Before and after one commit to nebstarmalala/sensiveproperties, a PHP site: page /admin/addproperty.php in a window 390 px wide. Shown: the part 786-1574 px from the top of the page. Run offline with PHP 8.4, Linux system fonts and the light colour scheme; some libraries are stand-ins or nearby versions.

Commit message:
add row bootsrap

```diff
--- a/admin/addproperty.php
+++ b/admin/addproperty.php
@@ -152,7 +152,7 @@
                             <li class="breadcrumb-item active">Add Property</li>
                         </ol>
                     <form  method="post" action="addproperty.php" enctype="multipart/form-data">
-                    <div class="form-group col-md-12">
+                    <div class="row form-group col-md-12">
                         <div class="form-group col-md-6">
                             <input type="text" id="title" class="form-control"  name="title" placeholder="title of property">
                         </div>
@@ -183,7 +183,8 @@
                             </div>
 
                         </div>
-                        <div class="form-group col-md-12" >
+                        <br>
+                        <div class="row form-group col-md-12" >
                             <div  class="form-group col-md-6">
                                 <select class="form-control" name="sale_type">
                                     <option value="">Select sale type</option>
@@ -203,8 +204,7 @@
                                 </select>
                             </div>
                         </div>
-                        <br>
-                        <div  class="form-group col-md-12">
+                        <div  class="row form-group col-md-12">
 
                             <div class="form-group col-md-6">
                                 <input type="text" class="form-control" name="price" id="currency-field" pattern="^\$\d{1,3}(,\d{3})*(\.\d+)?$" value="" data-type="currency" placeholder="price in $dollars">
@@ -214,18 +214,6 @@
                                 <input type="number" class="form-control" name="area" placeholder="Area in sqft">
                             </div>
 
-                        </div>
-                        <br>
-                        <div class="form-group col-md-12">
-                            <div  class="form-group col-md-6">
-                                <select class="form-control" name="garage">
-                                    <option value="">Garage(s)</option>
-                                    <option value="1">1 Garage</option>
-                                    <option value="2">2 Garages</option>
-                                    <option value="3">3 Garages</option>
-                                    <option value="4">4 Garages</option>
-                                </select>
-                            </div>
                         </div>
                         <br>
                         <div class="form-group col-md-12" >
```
━━━━━━━━━━━━━━━━━━━━
Which of the lines in the listing above include "Garages"? Report each of them.

EXERCISE ANSWER:
-                                    <option value="2">2 Garages</option>
-                                    <option value="3">3 Garages</option>
-                                    <option value="4">4 Garages</option>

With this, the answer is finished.